Return the complete listing exactly as it reads, with each picture removed.

◆ Exercise material ◆
□ □ □ □ □

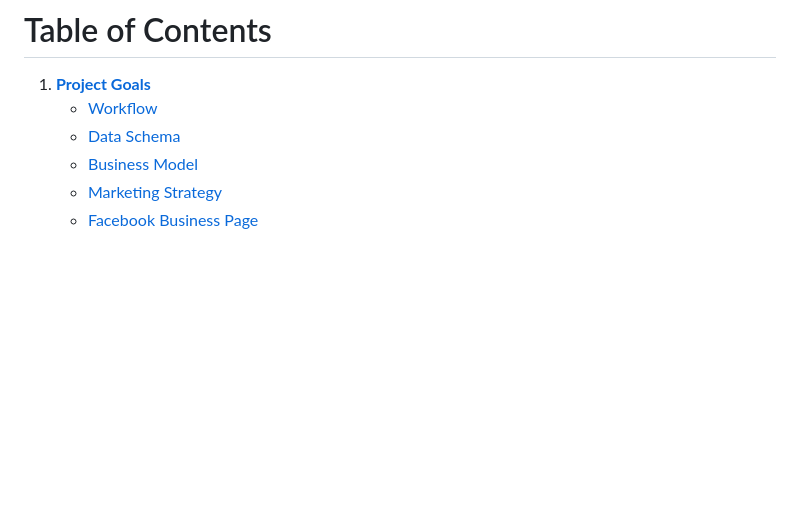
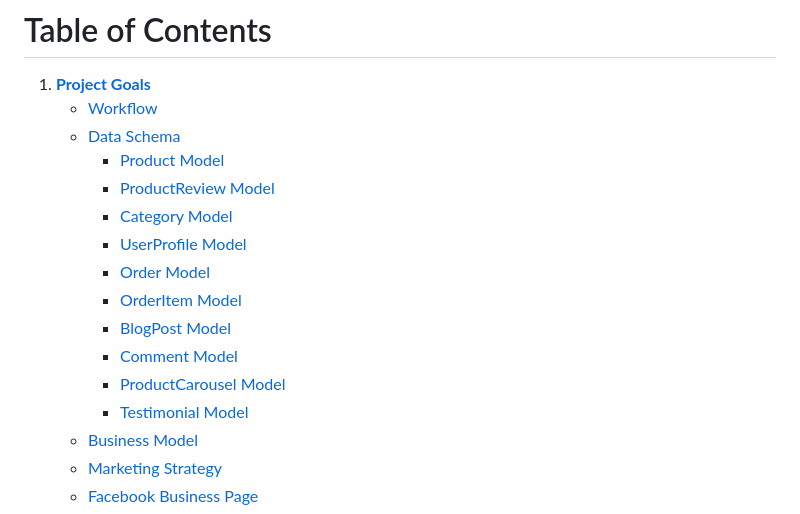
Before and after one commit to petra66orii/honeypot, a Markdown page: README.md, the part around one of its changes. Rendered like a GitHub page; blank space fills up the shorter version.

```diff
--- a/README.md
+++ b/README.md
@@ -7,6 +7,16 @@ HoneyPot is an e-commerce website that specialises in selling honey and honey by
 1. **[Project Goals](#project-goals)**
     * [Workflow](#workflow)
     * [Data Schema](#data-schema)
+        + [Product Model](#product-model)
+        + [ProductReview Model](#productreview-model)
+        + [Category Model](#category-model)
+        + [UserProfile Model](#userprofile-model)
+        + [Order Model](#order-model)
+        + [OrderItem Model](#orderitem-model)
+        + [BlogPost Model](#blogpost-model)
+        + [Comment Model](#comment-model)
+        + [ProductCarousel Model](#productcarousel-model)
+        + [Testimonial Model](#testimonial-model)
     * [Business Model](#business-model)
     * [Marketing Strategy](#marketing-strategy)
     * [Facebook Business Page](#facebook-business-page)
```
Also changed, not shown: other parts of README.md (+27 -7 lines).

□ □ □ □ □

◆ Solution to this problem ◆
Before and after one commit to petra66orii/honeypot, a Markdown page: README.md, the part around one of its changes. Rendered like a GitHub page; blank space fills up the shorter version.

```diff
--- a/README.md
+++ b/README.md
@@ -7,6 +7,16 @@ HoneyPot is an e-commerce website that specialises in selling honey and honey by
 1. **[Project Goals](#project-goals)**
     * [Workflow](#workflow)
     * [Data Schema](#data-schema)
+        + [Product Model](#product-model)
+        + [ProductReview Model](#productreview-model)
+        + [Category Model](#category-model)
+        + [UserProfile Model](#userprofile-model)
+        + [Order Model](#order-model)
+        + [OrderItem Model](#orderitem-model)
+        + [BlogPost Model](#blogpost-model)
+        + [Comment Model](#comment-model)
+        + [ProductCarousel Model](#productcarousel-model)
+        + [Testimonial Model](#testimonial-model)
     * [Business Model](#business-model)
     * [Marketing Strategy](#marketing-strategy)
     * [Facebook Business Page](#facebook-business-page)
```
Also changed, not shown: other parts of README.md (+27 -7 lines).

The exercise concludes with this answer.